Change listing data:
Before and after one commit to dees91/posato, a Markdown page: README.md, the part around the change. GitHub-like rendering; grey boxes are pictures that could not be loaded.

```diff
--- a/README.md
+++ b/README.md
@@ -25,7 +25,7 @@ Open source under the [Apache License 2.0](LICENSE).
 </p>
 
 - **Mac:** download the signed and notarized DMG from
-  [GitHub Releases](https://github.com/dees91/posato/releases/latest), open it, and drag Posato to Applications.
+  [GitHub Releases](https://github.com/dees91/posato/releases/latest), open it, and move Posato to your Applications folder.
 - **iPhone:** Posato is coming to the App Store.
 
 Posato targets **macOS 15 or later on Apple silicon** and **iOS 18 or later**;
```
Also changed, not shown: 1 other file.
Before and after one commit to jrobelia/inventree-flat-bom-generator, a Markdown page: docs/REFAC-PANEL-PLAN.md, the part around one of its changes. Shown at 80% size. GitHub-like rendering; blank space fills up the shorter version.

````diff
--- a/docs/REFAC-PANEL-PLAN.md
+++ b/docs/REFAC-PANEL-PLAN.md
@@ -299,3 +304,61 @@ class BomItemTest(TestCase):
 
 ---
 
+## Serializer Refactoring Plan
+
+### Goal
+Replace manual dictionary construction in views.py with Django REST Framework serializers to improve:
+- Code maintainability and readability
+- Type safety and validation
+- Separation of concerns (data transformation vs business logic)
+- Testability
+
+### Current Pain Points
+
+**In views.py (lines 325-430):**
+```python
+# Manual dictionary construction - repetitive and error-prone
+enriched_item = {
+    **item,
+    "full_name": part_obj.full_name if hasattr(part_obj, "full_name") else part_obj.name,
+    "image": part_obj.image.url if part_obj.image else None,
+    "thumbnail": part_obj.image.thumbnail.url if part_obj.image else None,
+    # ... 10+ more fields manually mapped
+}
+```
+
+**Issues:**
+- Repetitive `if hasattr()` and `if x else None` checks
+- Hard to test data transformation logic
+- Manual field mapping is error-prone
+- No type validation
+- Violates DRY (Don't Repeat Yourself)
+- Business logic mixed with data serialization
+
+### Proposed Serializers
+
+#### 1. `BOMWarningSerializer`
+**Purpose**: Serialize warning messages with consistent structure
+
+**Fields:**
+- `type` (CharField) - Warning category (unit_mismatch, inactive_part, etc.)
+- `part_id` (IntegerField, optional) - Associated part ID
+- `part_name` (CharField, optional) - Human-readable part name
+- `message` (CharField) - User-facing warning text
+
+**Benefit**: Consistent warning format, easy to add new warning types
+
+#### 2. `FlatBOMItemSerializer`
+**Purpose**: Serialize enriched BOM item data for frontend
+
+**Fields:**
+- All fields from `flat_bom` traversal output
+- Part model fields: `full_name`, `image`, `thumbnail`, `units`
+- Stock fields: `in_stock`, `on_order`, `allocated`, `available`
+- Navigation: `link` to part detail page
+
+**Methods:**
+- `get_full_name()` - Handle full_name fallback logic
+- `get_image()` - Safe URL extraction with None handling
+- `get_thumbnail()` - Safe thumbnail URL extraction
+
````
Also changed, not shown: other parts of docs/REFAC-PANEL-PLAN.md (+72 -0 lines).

Problem: Print the records once more, exactly as they were given.

Solution for this task:
Before and after one commit to dees91/posato, a Markdown page: README.md, the part around the change. GitHub-like rendering; grey boxes are pictures that could not be loaded.

```diff
--- a/README.md
+++ b/README.md
@@ -25,7 +25,7 @@ Open source under the [Apache License 2.0](LICENSE).
 </p>
 
 - **Mac:** download the signed and notarized DMG from
-  [GitHub Releases](https://github.com/dees91/posato/releases/latest), open it, and drag Posato to Applications.
+  [GitHub Releases](https://github.com/dees91/posato/releases/latest), open it, and move Posato to your Applications folder.
 - **iPhone:** Posato is coming to the App Store.
 
 Posato targets **macOS 15 or later on Apple silicon** and **iOS 18 or later**;
```
Also changed, not shown: 1 other file.
Before and after one commit to jrobelia/inventree-flat-bom-generator, a Markdown page: docs/REFAC-PANEL-PLAN.md, the part around one of its changes. Shown at 80% size. GitHub-like rendering; blank space fills up the shorter version.

````diff
--- a/docs/REFAC-PANEL-PLAN.md
+++ b/docs/REFAC-PANEL-PLAN.md
@@ -299,3 +304,61 @@ class BomItemTest(TestCase):
 
 ---
 
+## Serializer Refactoring Plan
+
+### Goal
+Replace manual dictionary construction in views.py with Django REST Framework serializers to improve:
+- Code maintainability and readability
+- Type safety and validation
+- Separation of concerns (data transformation vs business logic)
+- Testability
+
+### Current Pain Points
+
+**In views.py (lines 325-430):**
+```python
+# Manual dictionary construction - repetitive and error-prone
+enriched_item = {
+    **item,
+    "full_name": part_obj.full_name if hasattr(part_obj, "full_name") else part_obj.name,
+    "image": part_obj.image.url if part_obj.image else None,
+    "thumbnail": part_obj.image.thumbnail.url if part_obj.image else None,
+    # ... 10+ more fields manually mapped
+}
+```
+
+**Issues:**
+- Repetitive `if hasattr()` and `if x else None` checks
+- Hard to test data transformation logic
+- Manual field mapping is error-prone
+- No type validation
+- Violates DRY (Don't Repeat Yourself)
+- Business logic mixed with data serialization
+
+### Proposed Serializers
+
+#### 1. `BOMWarningSerializer`
+**Purpose**: Serialize warning messages with consistent structure
+
+**Fields:**
+- `type` (CharField) - Warning category (unit_mismatch, inactive_part, etc.)
+- `part_id` (IntegerField, optional) - Associated part ID
+- `part_name` (CharField, optional) - Human-readable part name
+- `message` (CharField) - User-facing warning text
+
+**Benefit**: Consistent warning format, easy to add new warning types
+
+#### 2. `FlatBOMItemSerializer`
+**Purpose**: Serialize enriched BOM item data for frontend
+
+**Fields:**
+- All fields from `flat_bom` traversal output
+- Part model fields: `full_name`, `image`, `thumbnail`, `units`
+- Stock fields: `in_stock`, `on_order`, `allocated`, `available`
+- Navigation: `link` to part detail page
+
+**Methods:**
+- `get_full_name()` - Handle full_name fallback logic
+- `get_image()` - Safe URL extraction with None handling
+- `get_thumbnail()` - Safe thumbnail URL extraction
+
````
Also changed, not shown: other parts of docs/REFAC-PANEL-PLAN.md (+72 -0 lines).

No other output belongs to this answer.